Each parabola shown in the figure above represents the projected learning efficiency E for a given student across the different mixes of auditory and visual learning techniques output by a professor. The vertex of each parabola corresponds to the student being taught by a teaching style that most perfectly matches his(her) receptivity Gn This value corresponds to the mix that represents that student’s highest learning efficiency. If we were teaching only one student, we would therefore choose the Auditory-Visual mix to coincide with the student’s vertex in this plot. However, we must teach to the entire class; so how can we select the direction of Tx? If our goal were to teach at a rate that did not exceed any student’s learning efficiency, the plot above implies that we should select about an equal mix of Auditory and Visual techniques, and we should choose a teaching rate (i.e. learning efficiency) of approximately 0.27. Qualitatively speaking, this corresponds to the highest learning efficiency in the plot that is below every parabola (or, the teaching rate below every student’s maximum learning efficiency). Instead of choosing this “lowest common denominator” approach, we may elect to forgo the few students with the lowest receptiveness in order to increase our teaching rate. Based on our understanding of the figure, any intelligent selection will exist at either the intersection of two parabolas or at the vertex of a parabola. We therefore limit our search to these points. You could envision a graph where you highlight only these two types of points and as you eliminate students you would move further up on the graph and around to different points to maximize the learning efficiency for the remaining N students.
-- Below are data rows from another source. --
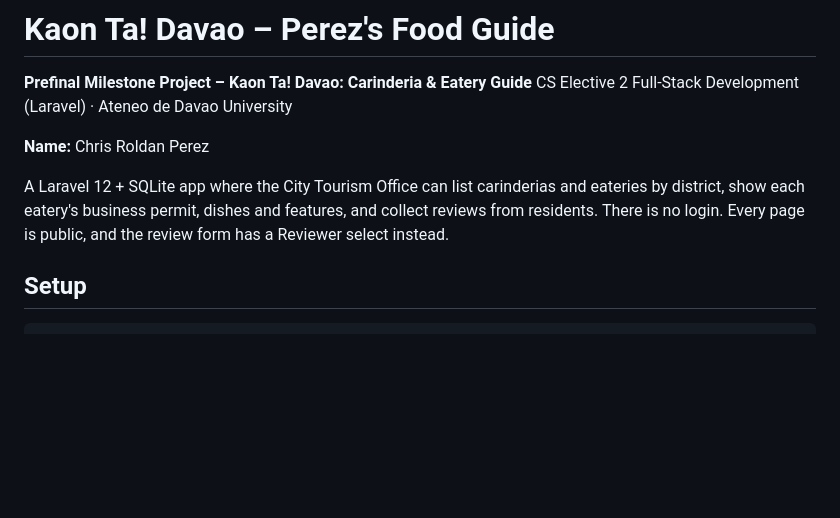
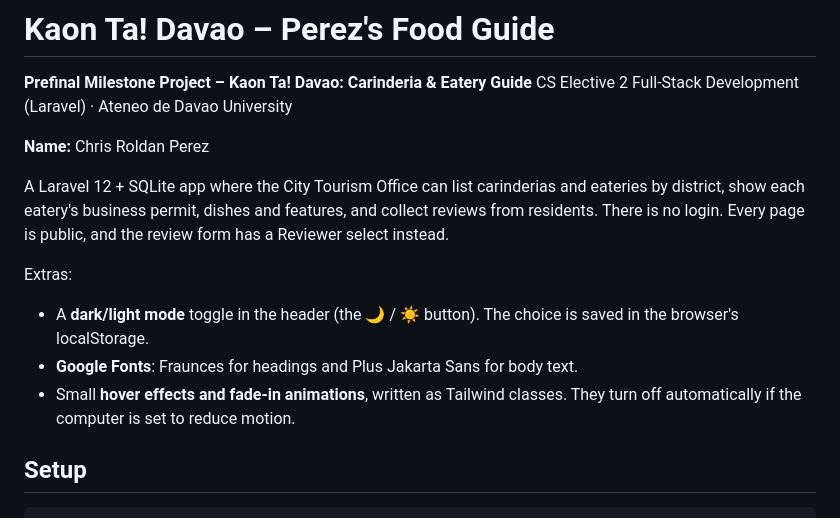
Before and after one commit to krispypcl/PrefinalProject-Perez-KaonTaDavao, a Markdown page: README.md, the part around the change. Rendered like a GitHub page; blank space fills up the shorter version.

Commit message:
Update README with extras and new screenshots

```diff
--- a/README.md
+++ b/README.md
@@ -6,6 +6,11 @@ CS Elective 2 Full-Stack Development (Laravel) · Ateneo de Davao University
 **Name:** Chris Roldan Perez
 
 A Laravel 12 + SQLite app where the City Tourism Office can list carinderias and eateries by district, show each eatery's business permit, dishes and features, and collect reviews from residents. There is no login. Every page is public, and the review form has a Reviewer select instead.
+
+Extras:
+- A **dark/light mode** toggle in the header (the 🌙 / ☀️ button). The choice is saved in the browser's localStorage.
+- **Google Fonts**: Fraunces for headings and Plus Jakarta Sans for body text.
+- Small **hover effects and fade-in animations**, written as Tailwind classes. They turn off automatically if the computer is set to reduce motion.
 
 ## Setup
 
```
Also changed, not shown: screenshots/create-validation-errors.png, screenshots/eatery-list.png, screenshots/eatery-page.png.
The process for choosing this path up the graph can also be described intuitively as follows. Imagine you pressed a single finger up from the bottom of the last image shown. It would naturally center itself at the highest vertex or parabola union, which corresponds to the teaching technique mix (and the maximum learning efficiency threshold) that you would use to teach all 30 students. Next, say you wanted to exceed this threshold; you would effectively “ignore” one of the lowest parabolas and move to the next highest available point. This would be akin to teaching above the maximum learning efficiency for one of your students. This allows your technique mix to adjust itself to find the next maximum point. We can also plot the learning efficiency threshold height as a function of the number of students above the threshold; as discussed above, you can expect the maximum available threshold to increase as the number of students above the threshold decreases. With one student, assuming of course that our professor can transmit something perfect to that student’s receptivities, you achieve a learning efficiency of 1. With a decreased number of students under the threshold you achieve a lower perfect teaching efficiency for those students.
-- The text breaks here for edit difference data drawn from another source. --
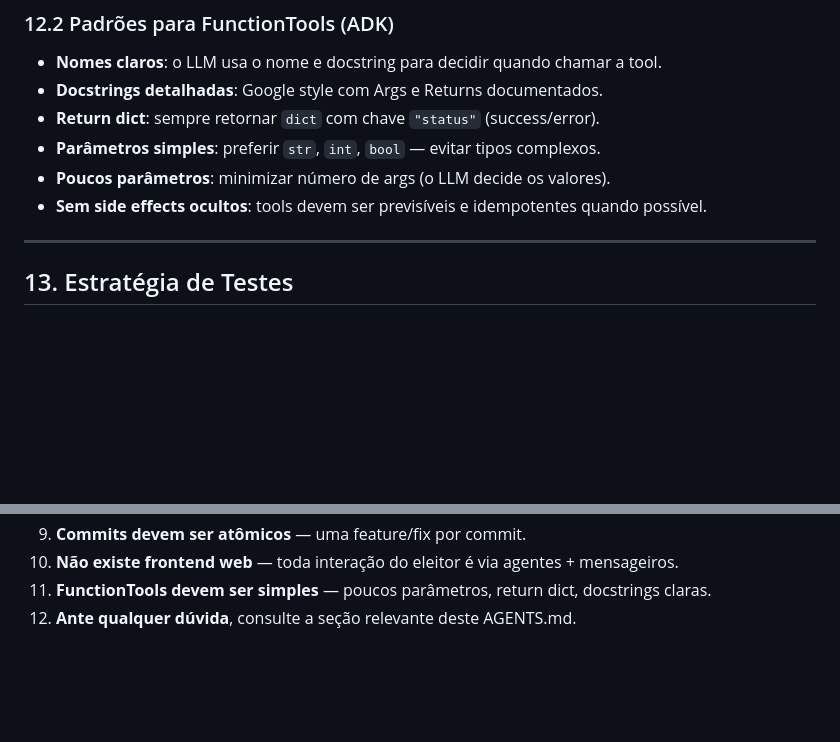
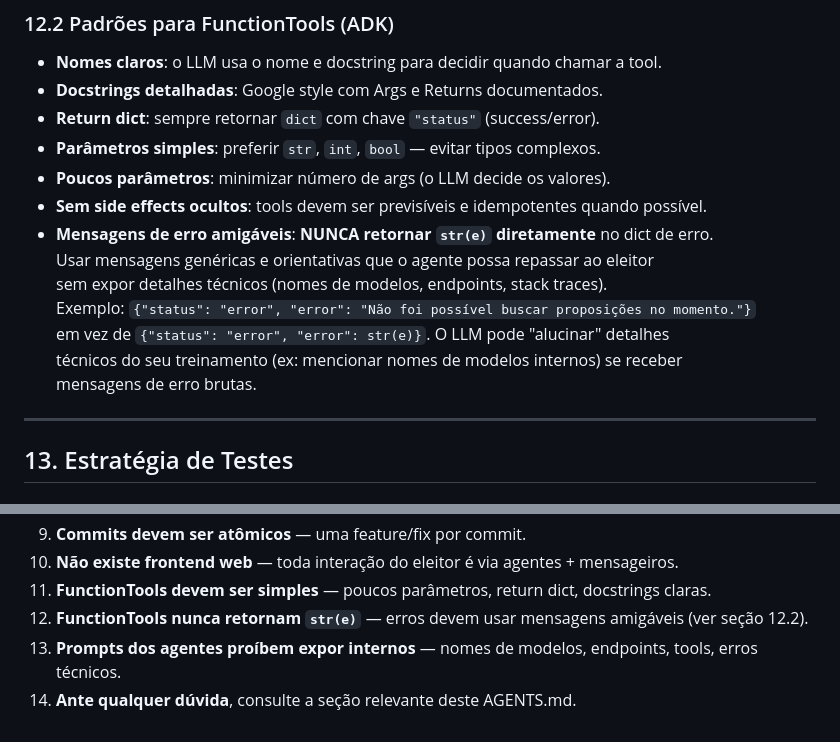
Before and after one commit to glauberportella/parlamentaria, a Markdown page: AGENTS.md, 2 parts joined by grey strips. Drawn GitHub-style; blank space fills up the shorter version.

```diff
--- a/AGENTS.md
+++ b/AGENTS.md
@@ -1087,6 +1087,13 @@ class ExternalAPIException(AppException):
 - **Parâmetros simples**: preferir `str`, `int`, `bool` — evitar tipos complexos.
 - **Poucos parâmetros**: minimizar número de args (o LLM decide os valores).
 - **Sem side effects ocultos**: tools devem ser previsíveis e idempotentes quando possível.
+- **Mensagens de erro amigáveis**: **NUNCA retornar `str(e)` diretamente** no dict de erro. \
+Usar mensagens genéricas e orientativas que o agente possa repassar ao eleitor \
+sem expor detalhes técnicos (nomes de modelos, endpoints, stack traces). \
+Exemplo: `{"status": "error", "error": "Não foi possível buscar proposições no momento."}` \
+em vez de `{"status": "error", "error": str(e)}`. O LLM pode "alucinar" detalhes \
+técnicos do seu treinamento (ex: mencionar nomes de modelos internos) se receber \
+mensagens de erro brutas.
 
 ---
 
@@ -1324,4 +1331,6 @@ Fase 8 — Polimento
 9. **Commits devem ser atômicos** — uma feature/fix por commit.
 10. **Não existe frontend web** — toda interação do eleitor é via agentes + mensageiros.
 11. **FunctionTools devem ser simples** — poucos parâmetros, return dict, docstrings claras.
-12. **Ante qualquer dúvida**, consulte a seção relevante deste AGENTS.md.
+12. **FunctionTools nunca retornam `str(e)`** — erros devem usar mensagens amigáveis (ver seção 12.2).
+13. **Prompts dos agentes proíbem expor internos** — nomes de modelos, endpoints, tools, erros técnicos.
+14. **Ante qualquer dúvida**, consulte a seção relevante deste AGENTS.md.
```
Also changed, not shown: CONTRIBUTING.md (added, +425 -0 lines), README.md (+13 -17 lines).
You could envision a scenario in this model where you chose your teacher signal at a point along this “path” up the vertexes and parabola union points that would maximize the overall amount of learning in the classroom. The “perfect learning efficiency” model up to this point hasn’t taken into account the fact that in the end the choice of a teacher’s T vector will lie somewhere on the 2-D student receptivity space for each student, and that on this space each student has their own perfect learning receptivity point. A teacher wanting to optimize his signal output would first decide an acceptable threshold for student learning, and then determine which of these points minimizes the distance between all the students he(she) is trying to teach for.
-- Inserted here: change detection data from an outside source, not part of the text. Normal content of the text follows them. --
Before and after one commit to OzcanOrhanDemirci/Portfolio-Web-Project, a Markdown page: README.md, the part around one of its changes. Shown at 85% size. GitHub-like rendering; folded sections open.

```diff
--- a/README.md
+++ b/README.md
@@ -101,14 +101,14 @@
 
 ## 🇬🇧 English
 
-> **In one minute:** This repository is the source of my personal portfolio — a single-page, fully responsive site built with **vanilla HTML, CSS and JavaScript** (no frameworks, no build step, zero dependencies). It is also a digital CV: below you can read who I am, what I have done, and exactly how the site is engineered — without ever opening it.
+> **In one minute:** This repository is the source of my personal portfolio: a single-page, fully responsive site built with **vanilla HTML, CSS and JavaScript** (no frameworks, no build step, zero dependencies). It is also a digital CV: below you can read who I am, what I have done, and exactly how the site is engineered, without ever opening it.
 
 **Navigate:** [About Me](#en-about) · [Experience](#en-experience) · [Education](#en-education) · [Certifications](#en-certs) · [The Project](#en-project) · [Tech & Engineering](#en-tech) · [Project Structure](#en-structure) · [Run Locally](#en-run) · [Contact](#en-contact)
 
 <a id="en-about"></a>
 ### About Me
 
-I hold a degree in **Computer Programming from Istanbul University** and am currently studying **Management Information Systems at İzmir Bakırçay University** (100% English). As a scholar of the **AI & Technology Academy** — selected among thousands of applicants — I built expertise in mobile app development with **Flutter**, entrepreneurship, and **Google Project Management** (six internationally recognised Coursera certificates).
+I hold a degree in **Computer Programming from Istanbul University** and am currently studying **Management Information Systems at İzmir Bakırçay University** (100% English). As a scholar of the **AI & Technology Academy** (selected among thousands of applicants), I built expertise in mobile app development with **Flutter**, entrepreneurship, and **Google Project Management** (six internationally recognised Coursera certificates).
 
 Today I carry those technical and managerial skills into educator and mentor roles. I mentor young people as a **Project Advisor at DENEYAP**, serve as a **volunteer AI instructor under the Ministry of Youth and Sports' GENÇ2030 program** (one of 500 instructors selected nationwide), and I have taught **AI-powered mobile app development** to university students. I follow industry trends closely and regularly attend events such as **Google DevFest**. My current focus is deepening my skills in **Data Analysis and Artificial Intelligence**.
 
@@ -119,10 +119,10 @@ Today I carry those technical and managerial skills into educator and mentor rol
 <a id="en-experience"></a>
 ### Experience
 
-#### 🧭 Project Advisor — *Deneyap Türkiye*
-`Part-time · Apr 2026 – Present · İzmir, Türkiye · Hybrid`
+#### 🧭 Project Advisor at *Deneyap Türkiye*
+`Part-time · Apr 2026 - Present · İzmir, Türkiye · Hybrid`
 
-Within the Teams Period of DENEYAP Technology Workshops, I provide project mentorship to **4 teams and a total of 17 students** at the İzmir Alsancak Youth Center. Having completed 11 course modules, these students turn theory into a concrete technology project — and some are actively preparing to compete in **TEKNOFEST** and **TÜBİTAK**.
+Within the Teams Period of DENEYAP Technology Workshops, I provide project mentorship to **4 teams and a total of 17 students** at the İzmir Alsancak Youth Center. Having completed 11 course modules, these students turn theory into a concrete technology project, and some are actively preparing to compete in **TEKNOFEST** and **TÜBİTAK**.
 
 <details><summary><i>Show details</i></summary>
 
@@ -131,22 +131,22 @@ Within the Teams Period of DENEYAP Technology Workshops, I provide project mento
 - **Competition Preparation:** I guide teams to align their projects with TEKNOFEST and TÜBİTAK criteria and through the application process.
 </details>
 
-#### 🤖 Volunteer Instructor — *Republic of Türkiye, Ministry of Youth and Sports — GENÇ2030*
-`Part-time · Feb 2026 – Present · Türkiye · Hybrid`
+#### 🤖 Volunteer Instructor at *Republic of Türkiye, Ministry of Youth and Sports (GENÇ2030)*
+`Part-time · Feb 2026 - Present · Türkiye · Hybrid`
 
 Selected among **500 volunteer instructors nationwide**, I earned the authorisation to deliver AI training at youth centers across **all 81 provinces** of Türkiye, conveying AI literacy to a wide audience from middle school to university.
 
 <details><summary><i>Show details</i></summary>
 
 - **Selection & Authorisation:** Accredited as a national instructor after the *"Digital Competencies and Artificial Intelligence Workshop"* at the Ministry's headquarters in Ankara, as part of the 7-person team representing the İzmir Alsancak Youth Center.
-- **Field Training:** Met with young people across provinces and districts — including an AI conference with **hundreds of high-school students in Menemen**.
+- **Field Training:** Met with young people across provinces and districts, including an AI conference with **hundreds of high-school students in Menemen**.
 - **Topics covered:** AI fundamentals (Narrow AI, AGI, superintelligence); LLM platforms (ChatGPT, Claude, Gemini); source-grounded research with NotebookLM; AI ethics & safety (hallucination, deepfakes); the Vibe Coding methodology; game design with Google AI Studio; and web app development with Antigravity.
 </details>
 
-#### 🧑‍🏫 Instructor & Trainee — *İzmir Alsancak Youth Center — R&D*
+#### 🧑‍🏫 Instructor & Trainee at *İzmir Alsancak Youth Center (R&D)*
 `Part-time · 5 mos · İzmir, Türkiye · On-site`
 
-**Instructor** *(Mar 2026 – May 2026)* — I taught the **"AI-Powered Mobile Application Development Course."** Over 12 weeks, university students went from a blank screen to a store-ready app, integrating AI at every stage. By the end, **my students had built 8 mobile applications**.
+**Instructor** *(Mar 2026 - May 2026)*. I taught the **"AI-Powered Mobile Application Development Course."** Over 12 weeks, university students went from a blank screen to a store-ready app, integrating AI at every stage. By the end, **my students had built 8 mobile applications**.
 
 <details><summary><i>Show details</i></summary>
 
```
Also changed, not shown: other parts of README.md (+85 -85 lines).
I welcome others to come up with two other seemingly random disciplines and merging them together somehow! I'm sure you can think of something in a quick 10 minutes. The basic idea for this post came about after a discussion asking the question "What if all knowledge could be plotted on a n-dimensional grid?" Without meaning to this successfully put linear algebra and digital communications in the same discussion space as pedagogy and learning. There are many more questions where this one came from, the real question is, do you ask yourself silly questions often enough to find real value in some of them?